--- Input for this task ---
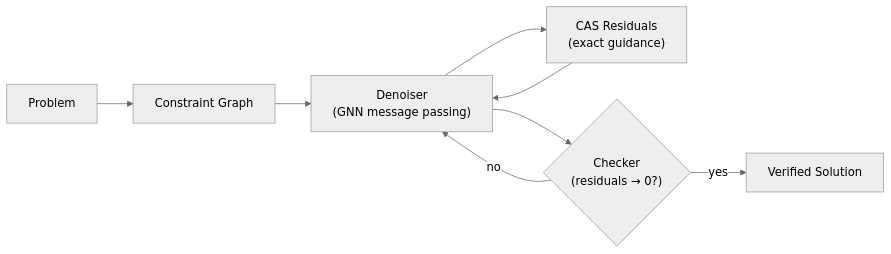
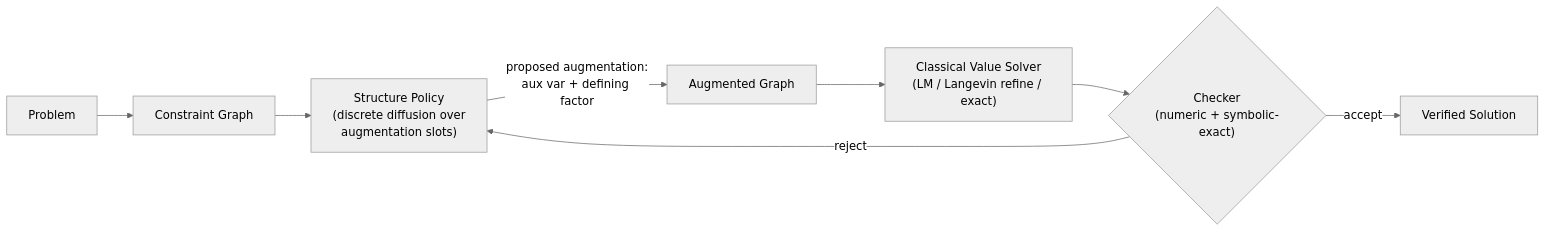
One commit to saidlaboratory/MARC changed the diagram in README.md. Above: the diagram before and after it, drawn with Mermaid (neutral theme). The commit also changed other lines of this file and 3 other files, not shown here.

````diff
--- a/README.md
+++ b/README.md
@@ -46,10 +76,10 @@
 ```mermaid
 flowchart LR
     P["Problem"] --> G["Constraint Graph"]
-    G --> D["Denoiser\n(GNN message passing)"]
-    D --> CAS["CAS Residuals\n(exact guidance)"]
-    CAS --> D
-    D --> C{"Checker\n(residuals → 0?)"}
-    C -->|no| D
-    C -->|yes| S["Verified Solution"]
+    G --> S["Structure Policy\n(discrete diffusion over\naugmentation slots)"]
+    S -->|"proposed augmentation:\naux var + defining factor"| A["Augmented Graph"]
+    A --> V["Classical Value Solver\n(LM / Langevin refine / exact)"]
+    V --> C{"Checker\n(numeric + symbolic-exact)"}
+    C -->|reject| S
+    C -->|accept| OK["Verified Solution"]
 ```
````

--- Task goal ---
Wherever a line in the data above contains the word "Solution", copy that line.

--- Written answer ---
-    C -->|yes| S["Verified Solution"]
+    C -->|accept| OK["Verified Solution"]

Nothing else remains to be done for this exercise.